in the wage-labor production relations of capitalism, we will not be
able to advance to a new mode of producing and living.

Once again, I repeat — for those who insist on refusing to understand
that it's not about converting everything into cooperatives — what we
are proposing is prioritizing the socialization of government-owned
property through co-management processes (worker-state and
national-foreign capital when necessary) and self-management by workers
of government-owned industrial and agricultural companies or services.

This would mean full freedom to cooperative labor with wide state
support in the form of loans, reduced taxes, freedom of trade and the
full range of self-employed work (by individuals, including
professionals, and families who do not exploit wage labor) as a form of
self-managed production.

One philosopher, ignorant of the Marxism that Stalinism tried to hide,
belonging to the neoliberal intellectual litter that generated the
de-ideologization of the social sciences in Cuba (an action promoted
after the fall of "real socialism") said that Marxism has been unable to
explain those events and that it has failed to offer a viable
alternative to capitalism. Clearly this academic has not read Cuban
historian Ariel Dacal Diaz, not to mention others who have not been
published at home.

It was that same rejection of Marxist political-economy that
ideologically dismantled the Communist Party itself and has in good
measure led to the position of "updating the model" when what needs
changing are the state-centrist and wage-labor foundations of the Cuban
"socialist" system.

In the genesis of Stalinism there was subordination to a sole way of
thinking, one that failed to understand that capitalism is a mode of
production sustained by a number of pillars: the exploitation of wage
labor, the concentration of ownership and production output, and the
continuation of forms of social domination and oppression.
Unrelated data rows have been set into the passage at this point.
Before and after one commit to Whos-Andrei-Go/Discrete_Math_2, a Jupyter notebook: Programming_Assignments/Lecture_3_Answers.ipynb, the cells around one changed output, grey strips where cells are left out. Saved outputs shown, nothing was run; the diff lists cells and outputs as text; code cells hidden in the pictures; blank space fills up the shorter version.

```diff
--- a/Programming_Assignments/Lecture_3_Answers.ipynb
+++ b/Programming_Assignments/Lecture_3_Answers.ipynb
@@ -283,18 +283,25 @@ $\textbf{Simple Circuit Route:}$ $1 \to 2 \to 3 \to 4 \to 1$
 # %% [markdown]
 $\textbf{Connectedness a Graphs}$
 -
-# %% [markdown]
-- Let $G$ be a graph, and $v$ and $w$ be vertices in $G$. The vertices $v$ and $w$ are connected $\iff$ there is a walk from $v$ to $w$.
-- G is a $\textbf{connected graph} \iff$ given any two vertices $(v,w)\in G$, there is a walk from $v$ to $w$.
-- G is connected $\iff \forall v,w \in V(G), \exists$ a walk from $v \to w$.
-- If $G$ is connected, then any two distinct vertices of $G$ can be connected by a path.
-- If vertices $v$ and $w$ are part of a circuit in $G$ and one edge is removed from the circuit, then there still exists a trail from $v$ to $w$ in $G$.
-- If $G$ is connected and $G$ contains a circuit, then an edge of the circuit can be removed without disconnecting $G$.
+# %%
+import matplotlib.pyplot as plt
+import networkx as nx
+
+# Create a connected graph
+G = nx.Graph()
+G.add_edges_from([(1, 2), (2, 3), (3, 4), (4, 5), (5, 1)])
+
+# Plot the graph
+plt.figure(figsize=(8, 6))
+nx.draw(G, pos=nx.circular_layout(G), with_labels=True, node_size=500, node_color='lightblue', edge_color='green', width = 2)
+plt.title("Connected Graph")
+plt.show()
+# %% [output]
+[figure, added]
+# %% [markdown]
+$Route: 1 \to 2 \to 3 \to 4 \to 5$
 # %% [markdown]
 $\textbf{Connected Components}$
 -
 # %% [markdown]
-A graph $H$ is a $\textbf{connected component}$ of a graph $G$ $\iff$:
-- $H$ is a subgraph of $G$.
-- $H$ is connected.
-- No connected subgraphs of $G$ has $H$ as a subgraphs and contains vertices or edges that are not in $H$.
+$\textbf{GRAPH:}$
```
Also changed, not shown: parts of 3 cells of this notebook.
There was no real understanding that socialism implied the greatest
freedom of thought and a gradual advance toward new forms of production
different from wage-labor production, and that it entailed the
socialization (non-statization) of ownership and output, along with the
democratization of the country's political life and the de-alienation of
society through the elimination of all forms of oppression.

The basic error was the oversimplified identification of capitalism with
a system of government and socialism with a form of distribution. From
all of that were derived multiple political errors, such as combating
all bourgeois-democratic forms of government, absolutizing the armed
struggle as the path to revolution, underestimating transformations in
the forms of production within the core of the capitalist system itself,
looking down on the economic struggles of workers, the negation of
self-management, and a host of other mistakes.

Neutralizing the "carbide effect" will demand the participation of
everyone: communists, socialists, revolutionaries, national democrats
and all Cubans of good will. Neo-Stalinist philosophy, methods and
concepts must be disassembled within the party, within the government
and within all of society to make the "unity of the nation" a reality
and to truly turn Cuba into a country "with all and for the well-being
of all."

The Sixth Congress of the Communist Party of Cuba left a plan that looks
more like capitalization than socialization, promoting differences
rather than equality. The Party conference scheduled for this coming
January could correct that path and rescue the libertarian, democratic,
socializing and comradely contents of the revolution, those elements
than many of us continue attempting to secure.

My colleagues and I have contributed to the debate around the current
situation and various perspectives, and we continue to be willing to do
so in any setting. We are ready to explain our position to the
government, the opposition or any other interested parties.


Three years ago the document "Cuba Needs a Participative and Democratic
Socialism. Programmatic Proposals" was published.

Pedro Campos: